* Task directions
Look through the records below for the line with "and §8's unscheduled". Return that line and each one after it up to and including the line with "leaving the machine", exactly.

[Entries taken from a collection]
▬▬▬▬▬▬▬▬▬▬

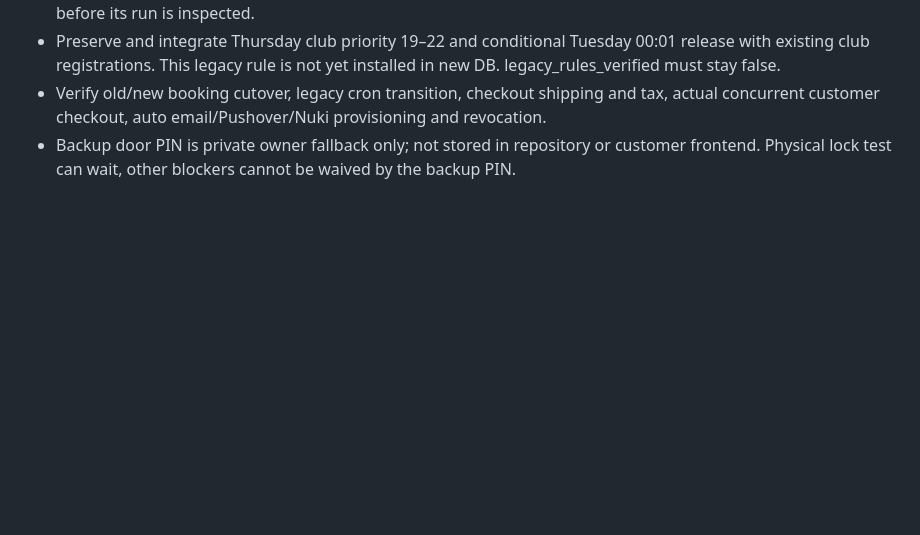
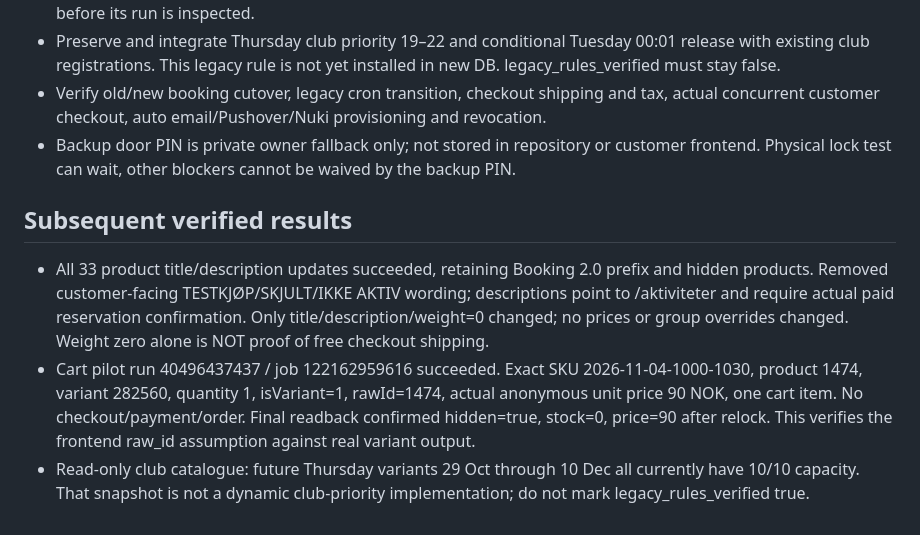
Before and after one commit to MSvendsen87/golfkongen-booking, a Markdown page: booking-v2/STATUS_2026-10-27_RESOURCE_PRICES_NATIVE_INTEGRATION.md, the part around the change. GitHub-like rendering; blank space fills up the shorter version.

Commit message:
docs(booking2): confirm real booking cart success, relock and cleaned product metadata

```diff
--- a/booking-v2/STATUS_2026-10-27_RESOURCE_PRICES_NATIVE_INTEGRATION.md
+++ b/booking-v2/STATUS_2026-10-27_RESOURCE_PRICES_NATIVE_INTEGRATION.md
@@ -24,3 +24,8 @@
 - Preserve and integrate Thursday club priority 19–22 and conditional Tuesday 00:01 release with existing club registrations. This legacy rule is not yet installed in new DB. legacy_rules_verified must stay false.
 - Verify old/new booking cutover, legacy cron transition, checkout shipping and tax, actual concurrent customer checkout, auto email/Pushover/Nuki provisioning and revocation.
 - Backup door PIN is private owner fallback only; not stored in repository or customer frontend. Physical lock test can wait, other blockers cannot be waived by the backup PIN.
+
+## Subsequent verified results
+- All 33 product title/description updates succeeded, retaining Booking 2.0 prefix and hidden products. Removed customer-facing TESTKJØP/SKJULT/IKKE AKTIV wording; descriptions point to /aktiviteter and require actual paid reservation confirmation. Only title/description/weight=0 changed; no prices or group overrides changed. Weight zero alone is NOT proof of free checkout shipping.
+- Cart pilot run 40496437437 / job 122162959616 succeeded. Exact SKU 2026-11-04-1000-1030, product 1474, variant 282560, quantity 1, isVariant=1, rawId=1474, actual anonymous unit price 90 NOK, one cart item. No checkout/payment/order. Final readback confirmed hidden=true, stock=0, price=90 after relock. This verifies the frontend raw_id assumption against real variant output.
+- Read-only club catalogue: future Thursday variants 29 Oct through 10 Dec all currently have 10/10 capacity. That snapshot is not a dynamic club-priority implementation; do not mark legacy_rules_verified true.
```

▬▬▬▬▬▬▬▬▬▬

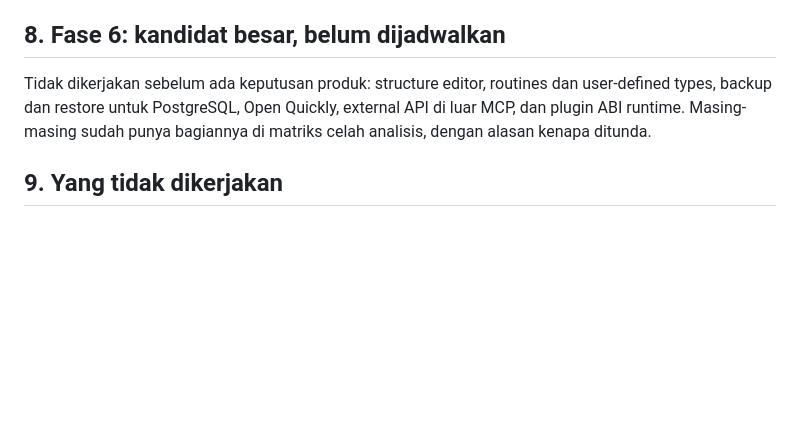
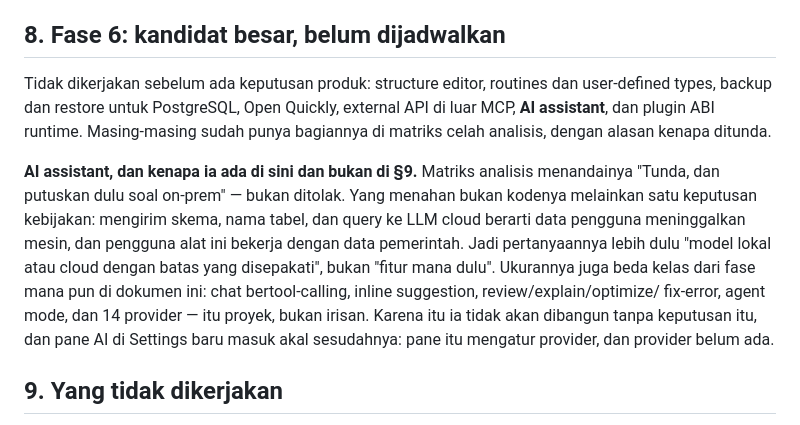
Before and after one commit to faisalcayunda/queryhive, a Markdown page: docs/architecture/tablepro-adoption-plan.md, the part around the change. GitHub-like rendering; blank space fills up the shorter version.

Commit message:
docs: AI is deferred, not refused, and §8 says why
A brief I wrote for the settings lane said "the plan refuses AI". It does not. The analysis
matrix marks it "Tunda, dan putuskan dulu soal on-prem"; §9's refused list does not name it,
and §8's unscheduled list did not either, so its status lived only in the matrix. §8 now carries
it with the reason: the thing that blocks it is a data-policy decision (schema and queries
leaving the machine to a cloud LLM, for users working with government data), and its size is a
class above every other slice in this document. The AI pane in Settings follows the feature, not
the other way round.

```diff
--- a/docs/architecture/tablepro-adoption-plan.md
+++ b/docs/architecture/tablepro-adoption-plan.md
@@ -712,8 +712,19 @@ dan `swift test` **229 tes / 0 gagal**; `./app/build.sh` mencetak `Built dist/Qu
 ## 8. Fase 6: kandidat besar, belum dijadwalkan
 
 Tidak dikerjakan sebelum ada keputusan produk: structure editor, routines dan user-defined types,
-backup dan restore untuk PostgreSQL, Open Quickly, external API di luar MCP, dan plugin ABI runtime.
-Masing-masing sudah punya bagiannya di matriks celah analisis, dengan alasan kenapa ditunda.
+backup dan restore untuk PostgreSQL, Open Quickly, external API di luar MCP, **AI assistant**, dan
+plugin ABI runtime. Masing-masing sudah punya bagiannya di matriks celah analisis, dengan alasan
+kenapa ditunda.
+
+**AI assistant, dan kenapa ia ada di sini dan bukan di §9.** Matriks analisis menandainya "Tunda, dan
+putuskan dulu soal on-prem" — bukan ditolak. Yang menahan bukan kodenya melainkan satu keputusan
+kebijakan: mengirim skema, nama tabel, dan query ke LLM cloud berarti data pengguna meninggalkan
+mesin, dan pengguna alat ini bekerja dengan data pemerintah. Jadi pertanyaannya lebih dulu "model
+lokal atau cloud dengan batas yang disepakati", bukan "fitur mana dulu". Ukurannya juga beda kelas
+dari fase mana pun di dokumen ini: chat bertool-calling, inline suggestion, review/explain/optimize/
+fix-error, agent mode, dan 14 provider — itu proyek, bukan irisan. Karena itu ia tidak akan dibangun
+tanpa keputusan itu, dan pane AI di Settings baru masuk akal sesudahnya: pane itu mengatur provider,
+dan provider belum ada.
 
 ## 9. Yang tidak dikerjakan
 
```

▬▬▬▬▬▬▬▬▬▬

* Exercise solution
and §8's unscheduled list did not either, so its status lived only in the matrix. §8 now carries
it with the reason: the thing that blocks it is a data-policy decision (schema and queries
leaving the machine to a cloud LLM, for users working with government data), and its size is a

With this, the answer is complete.